Enab Baladi – Daraya
Several attempts have been made to spread reading and writing skills among the illiterate fighters and civilians in the city of Daraya, despite all difficulties imposed by the war, with the objective to eradicate ignorance and to fight the educational decline hastened by over thirteen months of siege.
“Our Aim” is to Educate
Throughout the past months, educational campaigns were launched, such as Fajr Alummah Alislamiyah –which was launched just last month-, Sham for Religious Education, Iqra’ w Irqa, and several other individual initiatives started by the intellectualseducated elite in the city.
These efforts aim at raising the educational status of the people of Daraya, who live under siege; Literacy programs have been welcomed with enthusiasm. Akram, a graduate of Mechanic Engineering and a teacher at Sham Organization, said that about 30 young men, who are not yet 16, enrolled in these programs.
“This eagerness stems from the need and the passion of the besieged people. Some of them want to learn Quran and religious studies; others want to learn how to use the internet to communicate with their families outside the city. Some of them were simply inspired by their friends, and became interested in learning how to read and write”, adds Akram.
Difficulties of Teaching
These programs are faced with several obstacles; delivering information to a generation that passed the learning stage is the main issue. “Teaching this age group requires greater effort to deliver information”, says Akram “I try to create ways to make them more interested and keen on continuing what they’ve started”.
The shelling, which destroyed the city’s warehouses, along with the continuing siege makes it difficult to secure all needed stationery, said Akram who is a volunteer at the literacy program; yet he cannot work full-time there, because he needs to have a paid job.
Learning while Fighting

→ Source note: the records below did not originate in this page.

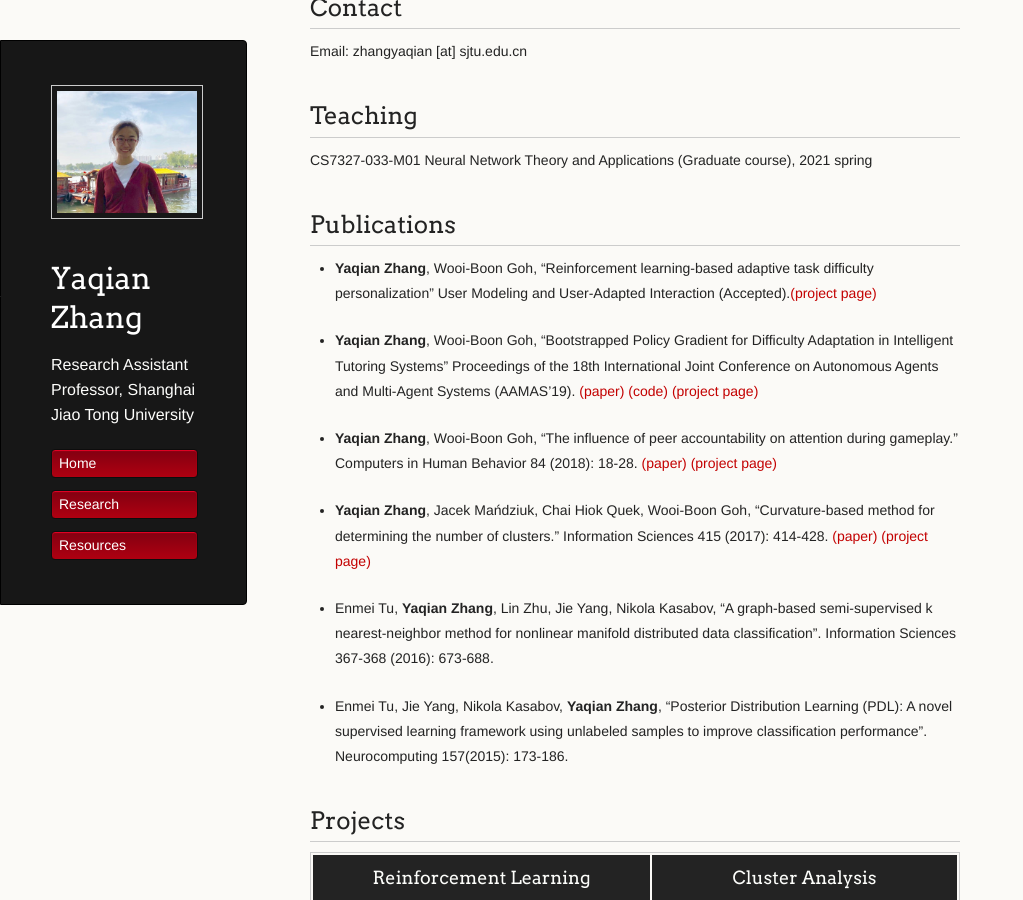
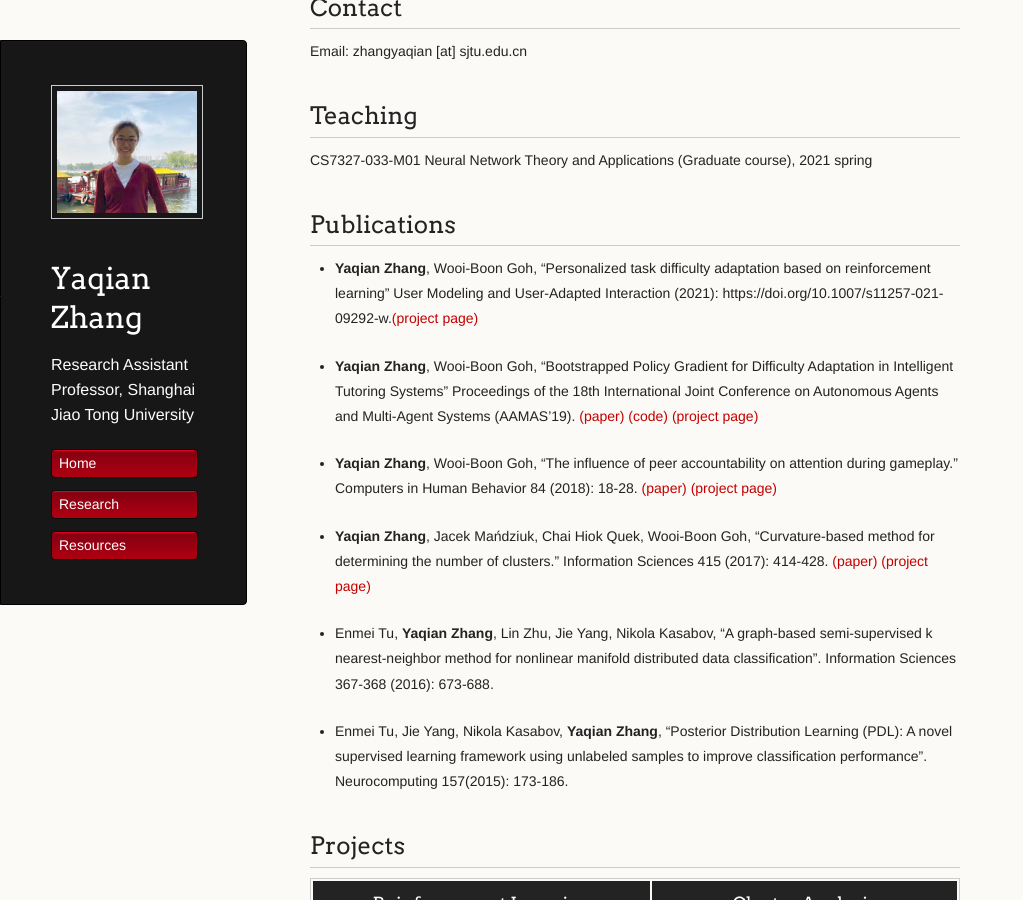
Before and after one commit to YaqianZhang/yaqianzhang.github.io, a Jekyll site: the page built from index.md, in a window 1280 px wide and 900 px high, scrolled down 1039 px. Shown: the whole window, without its empty margins (0-1023 px from the left). Built offline with Jekyll 4.4.1, drawn with Linux system fonts in a browser that asks for light colours; a script that is not in the unit is left out; our own code applies the rules of GitHub Pages for plain Markdown files.

Commit message:
Update index.md

```diff
--- a/index.md
+++ b/index.md
@@ -33,7 +33,7 @@ Email: zhangyaqian [at] sjtu.edu.cn
 CS7327-033-M01 Neural Network Theory and Applications (Graduate course), 2021 spring
 
 ## Publications
-* **Yaqian Zhang**, Wooi-Boon Goh, "Reinforcement learning-based adaptive task difficulty personalization" User Modeling and User-Adapted Interaction (Accepted).[(project page)](https://yaqianzhang.github.io/2018/06/30/difficulty-adjustment-for-visual-memory-training.html)
+* **Yaqian Zhang**, Wooi-Boon Goh, "Personalized task difficulty adaptation based on reinforcement learning" User Modeling and User-Adapted Interaction (2021): https://doi.org/10.1007/s11257-021-09292-w.[(project page)](https://yaqianzhang.github.io/2018/06/30/difficulty-adjustment-for-visual-memory-training.html)
 
 * **Yaqian Zhang**, Wooi-Boon Goh, "Bootstrapped Policy Gradient for Difficulty Adaptation in Intelligent Tutoring Systems" Proceedings of the 18th International Joint Conference on Autonomous Agents and Multi-Agent Systems (AAMAS'19). [(paper)](papers/19_YaqianZhang_BootstrappedPolicyGradient_aamas.pdf) [(code)](https://github.com/YaqianZhang/Bootstrapped-policy-gradient-for-difficutly-adaptation) [(project page)](https://yaqianzhang.github.io/2018/06/30/boostrapped-policy-gradient.html)
 
```
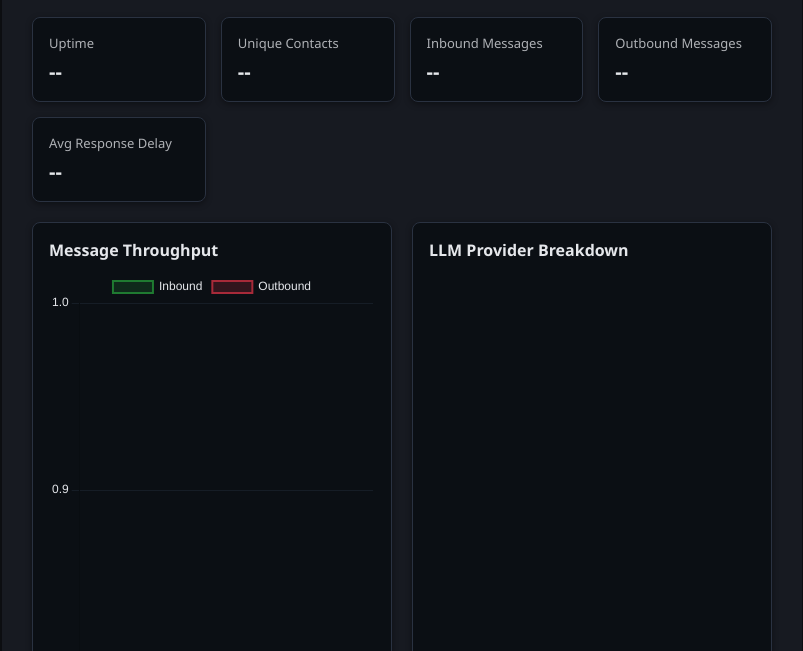
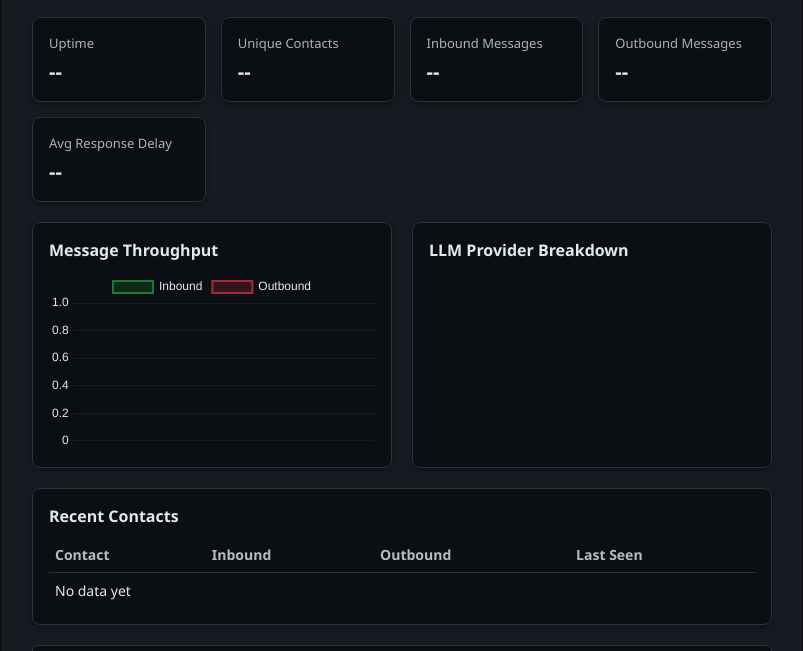
Before and after one commit to loadmi/Wyatt, a website: page public/index.html in a window 1280 px wide. Shown: the part 618-1269 px from the top of the page, without its empty margins (238-1041 px from the left). Drawn offline with nearby package versions, Linux system fonts and the light colour scheme; no server answers; animation ran at ten frames a second.

Commit message:
Fix: throughput chart endlessly growing in height
I wish this was a joke

```diff
--- a/public/index.html
+++ b/public/index.html
@@ -299,6 +299,17 @@
             color: var(--heading);
         }
 
+        /* Ensure charts have a stable height to avoid resize feedback loops */
+        .chart-container {
+            position: relative;
+            height: 180px; /* fixed chart drawing area */
+        }
+        .chart-container canvas {
+            width: 100% !important;
+            height: 100% !important; /* let Chart.js fill the container */
+            display: block;
+        }
+
         .leaderboard-table {
             width: 100%;
             border-collapse: collapse;
@@ -477,11 +488,15 @@
             <div class="metrics-visuals">
                 <div class="chart-card">
                     <h3>Message Throughput</h3>
-                    <canvas id="throughputChart" height="180" aria-label="Message throughput over time" role="img"></canvas>
+                    <div class="chart-container">
+                        <canvas id="throughputChart" aria-label="Message throughput over time" role="img"></canvas>
+                    </div>
                 </div>
                 <div class="chart-card">
                     <h3>LLM Provider Breakdown</h3>
-                    <canvas id="providerChart" height="180" aria-label="LLM provider request distribution" role="img"></canvas>
+                    <div class="chart-container">
+                        <canvas id="providerChart" aria-label="LLM provider request distribution" role="img"></canvas>
+                    </div>
                 </div>
             </div>
 
```
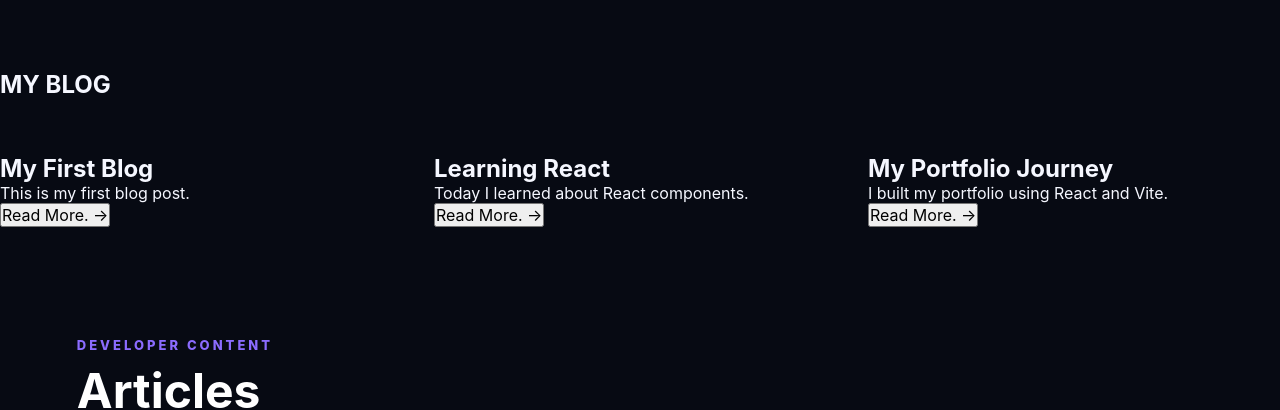
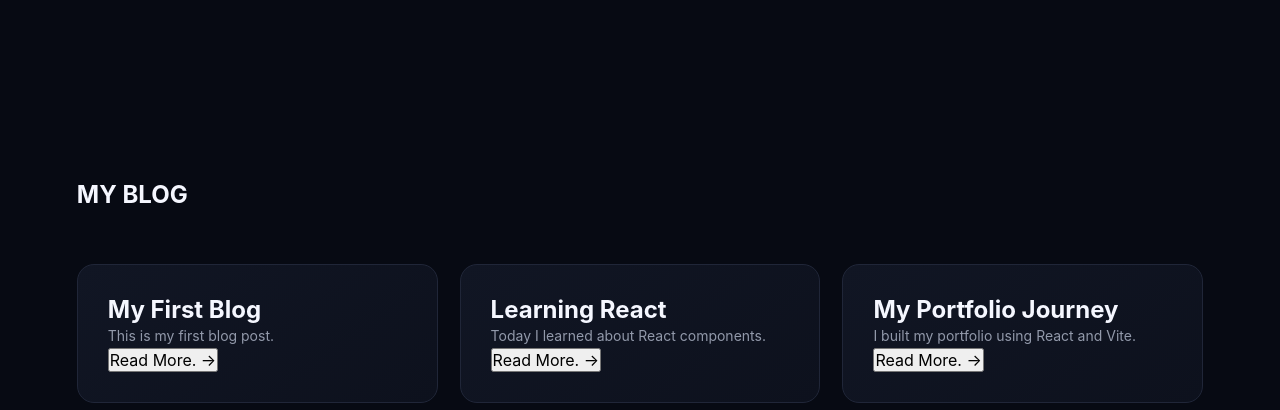
Before and after one commit to Prabina1d/MyPortfolio, a React (Vite) app: page / in a window 1280 px wide. Shown: the part 451-861 px from the top of the page. Built offline with nearby package versions, Linux system fonts and the light colour scheme; no server answers.

Commit message:
Update Blog.jsx

```diff
--- a/src/components/Blog.jsx
+++ b/src/components/Blog.jsx
@@ -2,7 +2,7 @@ import blogs from "../../blogs.json";
 
 function Blog() {
   return (
-    <section id= "blog">
+    <section id= "blog" className="section">
        <div className="section-heading">
       <h1>MY BLOG</h1>
          </div>
@@ -10,7 +10,7 @@ function Blog() {
 
     <div className="projects-grid">
       {blogs.map((blog) => (
-        <article key={blog.id}>
+        <article className="project-card" key={blog.id}>
           <h2>{blog.title}</h2>
           <p>{blog.description}</p>
           <button>Read More. →</button>
```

Abo Qasem, who works at the city’s central pharmacy, said to Enab Baladi that the educated youth in the city have been working diligently to spread literacy; some of them have made individual efforts to educate fighters at front lines. “I tutor a number of fighters who can’t enroll in the courses because of their shift schedule; it’s our responsibility to care for them as well”.
Abo Qasem noted that these fighters –in general- have graduated secondary school; however, educational institutions under Assad regime were corrupt, according to Qasem, and thus most of them find it difficult to read and write.
The 30-year old FSA fighter, Abo Basel, graduated the literacy program, and said that now he can surf the internet and read news and articles, “I no longer suffer from the inferiority complex I had”.
“Read” Reaches All
Literacy courses are not limited to men in the city; an initiative to educate women was implemented as well. The programs targeting women included reading, writing, knitting, and home economics, and are held at Iqra w Irqa School in Daraya.
The school initiative was well-received and welcomed. Om Alkhier, one of the initiative founders, said “despite the adverse circumstances in the city, women are eager to learn and to improve their education”.
“However, some of them withdraw later as the surrounding circumstances worsen as the regime intensifies its pressure on the city… psychological and social pressures, hunger, poverty and deprivation” says Om Alkhier.
Prominent schools in opposition-controlled parts of the city have been either destroyed or damaged by Assad continued shelling; whereas in regime-controlled areas, the schools have been turned into military barracks as a part of Assad policy of suppressing educational and cultural initiatives. A policy Assad started to enforce in the city of Daraya long before the outbreak of the Revolution.